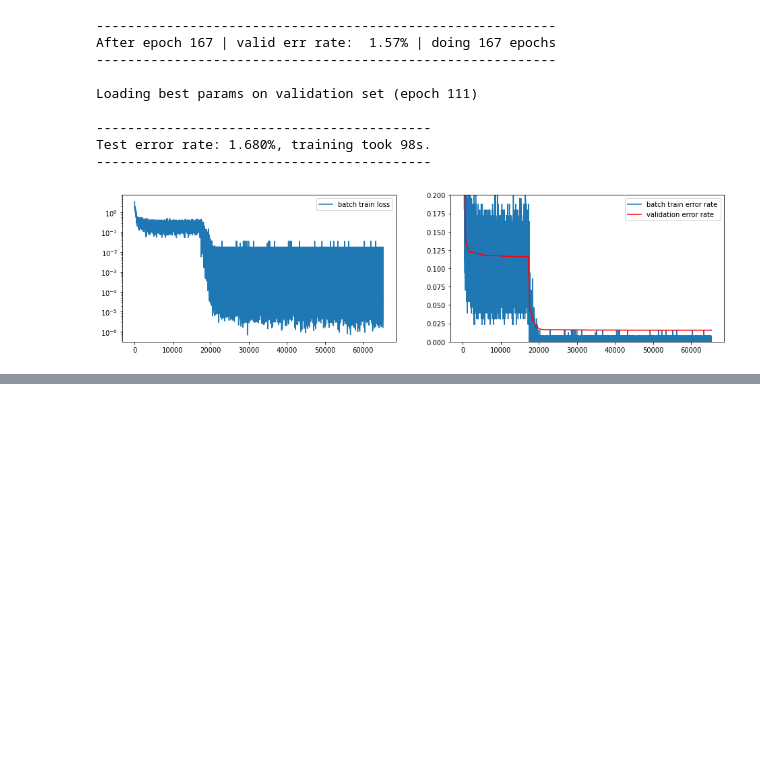
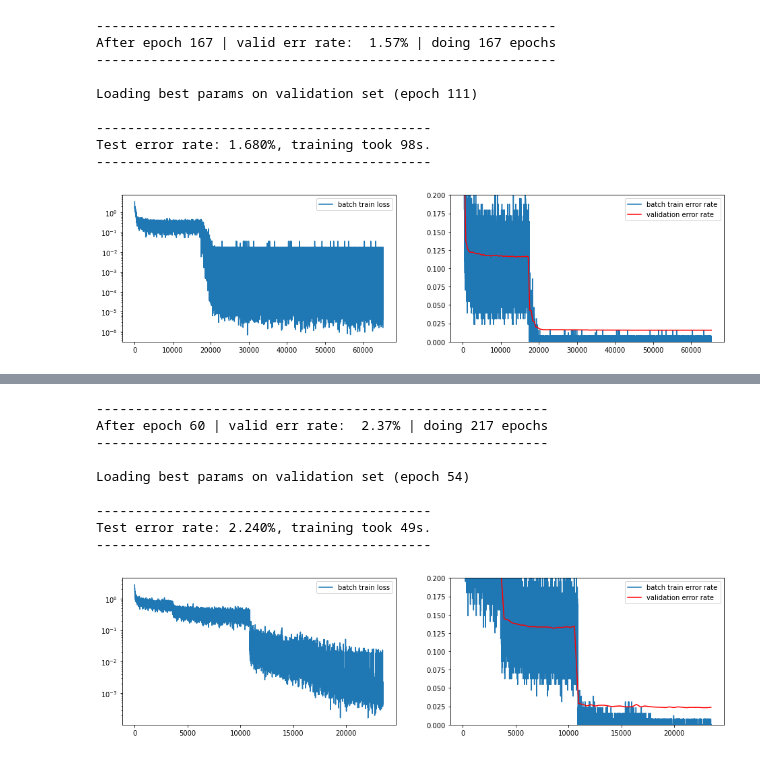
Before and after one commit to AdrianUrbanski/DL, a Jupyter notebook: Assignment2.ipynb, the cells around one changed output, grey strips where cells are left out. Drawn from its saved outputs; the diff is of its cells as text; code cells hidden in the pictures; blank space fills up the shorter version.

Commit message:
Start working on problem 4

```diff
--- a/Assignment2.ipynb
+++ b/Assignment2.ipynb
@@ -789,0 +794,61 @@ Test error rate: 1.680%, training took 98s.
+# %%
+class Model(nn.Module):
+    def __init__(self, *args, **kwargs):
+        super(Model, self).__init__()
+        self.features = nn.Sequential(
+            nn.Conv2d(1, 128, 28),
+            nn.ReLU(),
+            nn.MaxPool2d(kernel_size=1, stride=2),
+        )
+        self.layers = nn.Sequential(*args, **kwargs)
+
+    def forward(self, X):
+        X = self.features(X)
+        X = X.view(X.size(0), -1)
+        return self.layers.forward(X)
+
+    def loss(self, Out, Targets):
+        return F.cross_entropy(Out, Targets)
+
+
+model = Model(
+    nn.Linear(128, 1000),
+    nn.ReLU(),
+    nn.Linear(1000, 10),
+    nn.ReLU(),
+    )
+
+with torch.no_grad():
+    # Initialize parameters
+    for name, p in model.named_parameters():
+        if "weight" in name:
+            a = np.sqrt(12/(28*28 + 10)) # 3/(1/2)*(fan_in+fan_out)/2
+            p.uniform_(-a, a)
+        elif "bias" in name:
+            p.zero_()
+        else:
+            raise ValueError('Unknown parameter name "%s"' % name)
+
+# On GPU enabled devices set device='cuda' else set device='cpu'
+t_start = time.time()
+SGD(model, mnist_loaders, alpha=2e-3, max_num_epochs=200, epsilon=0.95, decay=1e-4,
+    patience_expansion=4, device="cuda")
+
+
+test_err_rate = compute_error_rate(model, mnist_loaders["test"])
+m = (
+    f"Test error rate: {test_err_rate * 100.0:.3f}%, "
+    f"training took {time.time() - t_start:.0f}s."
+)
+print("{0}\n{1}\n{0}".format("-" * len(m), m))
+# %% [output]
+----------------------------------------------------------
+After epoch 60 | valid err rate:  2.37% | doing 217 epochs
+----------------------------------------------------------
+
+Loading best params on validation set (epoch 54)
+
+-------------------------------------------
+Test error rate: 2.240%, training took 49s.
+-------------------------------------------
+[figure, added]
```
Also changed, not shown: parts of 1 cell of this notebook.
+ + + + +
*Assigned task:* Please repeat the data above exactly as it appears, pictures excluded.

*Answer area:*
Before and after one commit to AdrianUrbanski/DL, a Jupyter notebook: Assignment2.ipynb, the cells around one changed output, grey strips where cells are left out. Drawn from its saved outputs; the diff is of its cells as text; code cells hidden in the pictures; blank space fills up the shorter version.

Commit message:
Start working on problem 4

```diff
--- a/Assignment2.ipynb
+++ b/Assignment2.ipynb
@@ -789,0 +794,61 @@ Test error rate: 1.680%, training took 98s.
+# %%
+class Model(nn.Module):
+    def __init__(self, *args, **kwargs):
+        super(Model, self).__init__()
+        self.features = nn.Sequential(
+            nn.Conv2d(1, 128, 28),
+            nn.ReLU(),
+            nn.MaxPool2d(kernel_size=1, stride=2),
+        )
+        self.layers = nn.Sequential(*args, **kwargs)
+
+    def forward(self, X):
+        X = self.features(X)
+        X = X.view(X.size(0), -1)
+        return self.layers.forward(X)
+
+    def loss(self, Out, Targets):
+        return F.cross_entropy(Out, Targets)
+
+
+model = Model(
+    nn.Linear(128, 1000),
+    nn.ReLU(),
+    nn.Linear(1000, 10),
+    nn.ReLU(),
+    )
+
+with torch.no_grad():
+    # Initialize parameters
+    for name, p in model.named_parameters():
+        if "weight" in name:
+            a = np.sqrt(12/(28*28 + 10)) # 3/(1/2)*(fan_in+fan_out)/2
+            p.uniform_(-a, a)
+        elif "bias" in name:
+            p.zero_()
+        else:
+            raise ValueError('Unknown parameter name "%s"' % name)
+
+# On GPU enabled devices set device='cuda' else set device='cpu'
+t_start = time.time()
+SGD(model, mnist_loaders, alpha=2e-3, max_num_epochs=200, epsilon=0.95, decay=1e-4,
+    patience_expansion=4, device="cuda")
+
+
+test_err_rate = compute_error_rate(model, mnist_loaders["test"])
+m = (
+    f"Test error rate: {test_err_rate * 100.0:.3f}%, "
+    f"training took {time.time() - t_start:.0f}s."
+)
+print("{0}\n{1}\n{0}".format("-" * len(m), m))
+# %% [output]
+----------------------------------------------------------
+After epoch 60 | valid err rate:  2.37% | doing 217 epochs
+----------------------------------------------------------
+
+Loading best params on validation set (epoch 54)
+
+-------------------------------------------
+Test error rate: 2.240%, training took 49s.
+-------------------------------------------
+[figure, added]
```
Also changed, not shown: parts of 1 cell of this notebook.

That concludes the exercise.